SEOUL/MOKPO (Reuters) - The crew of a South Korean ferry that sank with hundreds of people on board repeatedly asked officers on the bridge whether or not to give the order to abandon ship, but there was no response, a crew member has said.
The Sewol ferry sank last Wednesday on a routine trip south from the port of Incheon to the sub-tropical holiday island of Jeju. The death toll stood at 104 on Tuesday, media reported.
Of the 476 passengers and crew on board, 339 were children and teachers on a high school outing. Only 174 people have been rescued and the remainder are all presumed to have drowned.
The captain of the ship, Lee Joon-seok, 69, and other crew members have been arrested on negligence charges. Lee was also charged with undertaking an "excessive change of course without slowing down".

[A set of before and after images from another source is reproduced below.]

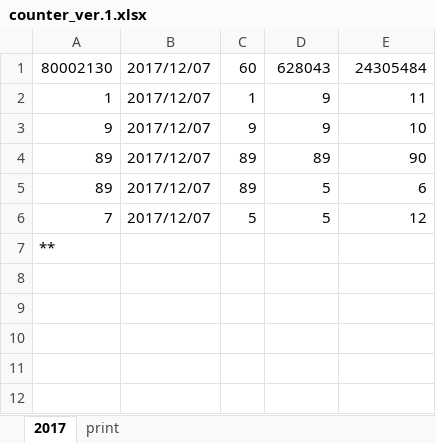
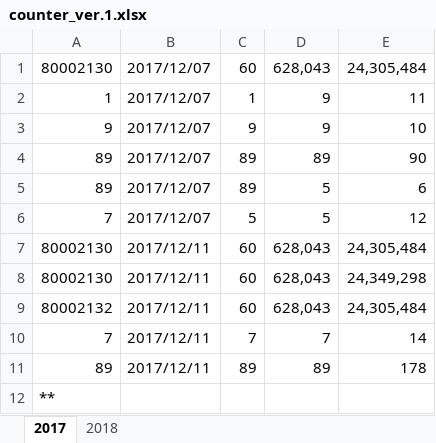
Before and after one commit to Mytsa/Mytsa, an Excel workbook: counter_ver.1.xlsx, sheet 2017, drawn as a sheet; values as stored, in another font and other column widths than the file's, no borders; the diff names each change by its address in the sheet, - before the commit and + after, or states it on an @@ line.

```diff
--- a/counter_ver.1.xlsx (sheet 2017)
+++ b/counter_ver.1.xlsx (sheet 2017)
-sheet tab: print
+sheet tab: 2018
-D1: 628043
+D1: 628,043
-E1: 24305484
+E1: 24,305,484
+row 7: 80002130 | 2017/12/11 | 60 | 628,043 | 24,305,484
+row 8: 80002130 | 2017/12/11 | 60 | 628,043 | 24,349,298
+row 9: 80002132 | 2017/12/11 | 60 | 628,043 | 24,305,484
+row 10: 7 | 2017/12/11 | 7 | 7 | 14
+row 11: 89 | 2017/12/11 | 89 | 89 | 178
```
Also changed, not shown: Template_apl_cycles.xlsx, Template_apl_cycles2.xlsx, 17 other files.
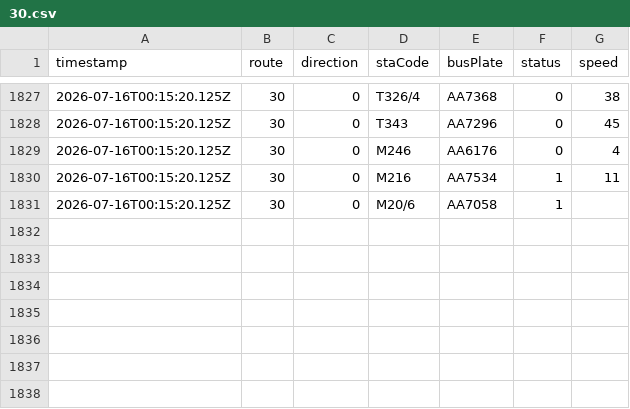
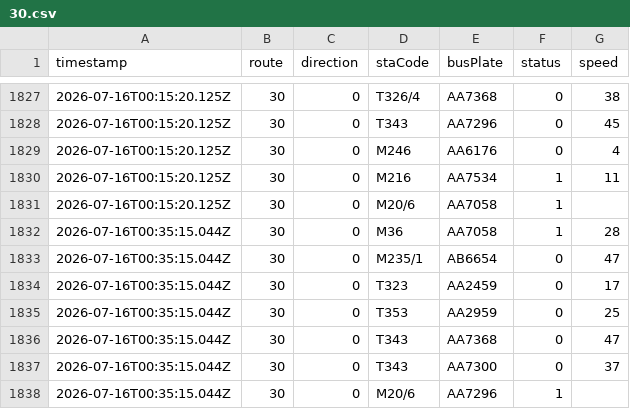
Before and after one commit to ChiHin-Lio/macau-gtfs-data, a CSV file: raw_logs/30.csv, drawn as a sheet; only a part is shown, gaps mark what is left out.

Commit message:
scraper: update 30.csv via Cloudflare Worker

```diff
--- a/raw_logs/30.csv
+++ b/raw_logs/30.csv
@@ -1831 +1831,8 @@ timestamp,route,direction,staCode,busPlate,status,speed
 2026-07-16T00:15:20.125Z,30,0,M20/6,AA7058,1,
+2026-07-16T00:35:15.044Z,30,0,M36,AA7058,1,28
+2026-07-16T00:35:15.044Z,30,0,M235/1,AB6654,0,47
+2026-07-16T00:35:15.044Z,30,0,T323,AA2459,0,17
+2026-07-16T00:35:15.044Z,30,0,T353,AA2959,0,25
+2026-07-16T00:35:15.044Z,30,0,T343,AA7368,0,47
+2026-07-16T00:35:15.044Z,30,0,T343,AA7300,0,37
+2026-07-16T00:35:15.044Z,30,0,M20/6,AA7296,1,
```
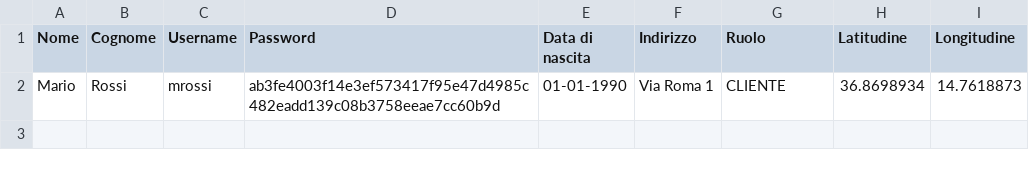
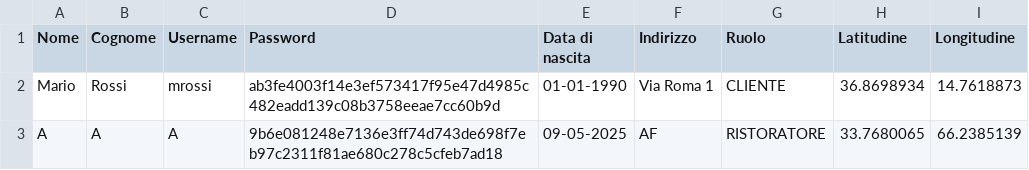
Before and after one commit to fgirlanda/The-Knife, a CSV file: fileCSV/utenti.csv, drawn as a sheet; the diff names each change by its address in the sheet, - before the commit and + after, or states it on an @@ line.

```diff
--- a/fileCSV/utenti.csv
+++ b/fileCSV/utenti.csv
+row 3: A | A | A | 9b6e081248e7136e3ff74d743de698f7eb97c2311f81ae680c278c5cfeb7ad18 | 09-05-2025 | AF | RISTORATORE | 33.7680065 | 66.2385139
```
Also changed, not shown: fileCSV/ristoranti_nuovi.csv, 4 other files.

Several crew members, including the captain, left the ferry as it was sinking before many of the passengers, witnesses have said, after passengers were told to stay in their cabins. President Park Geun-hye said on Monday that instruction was tantamount to an "act of murder".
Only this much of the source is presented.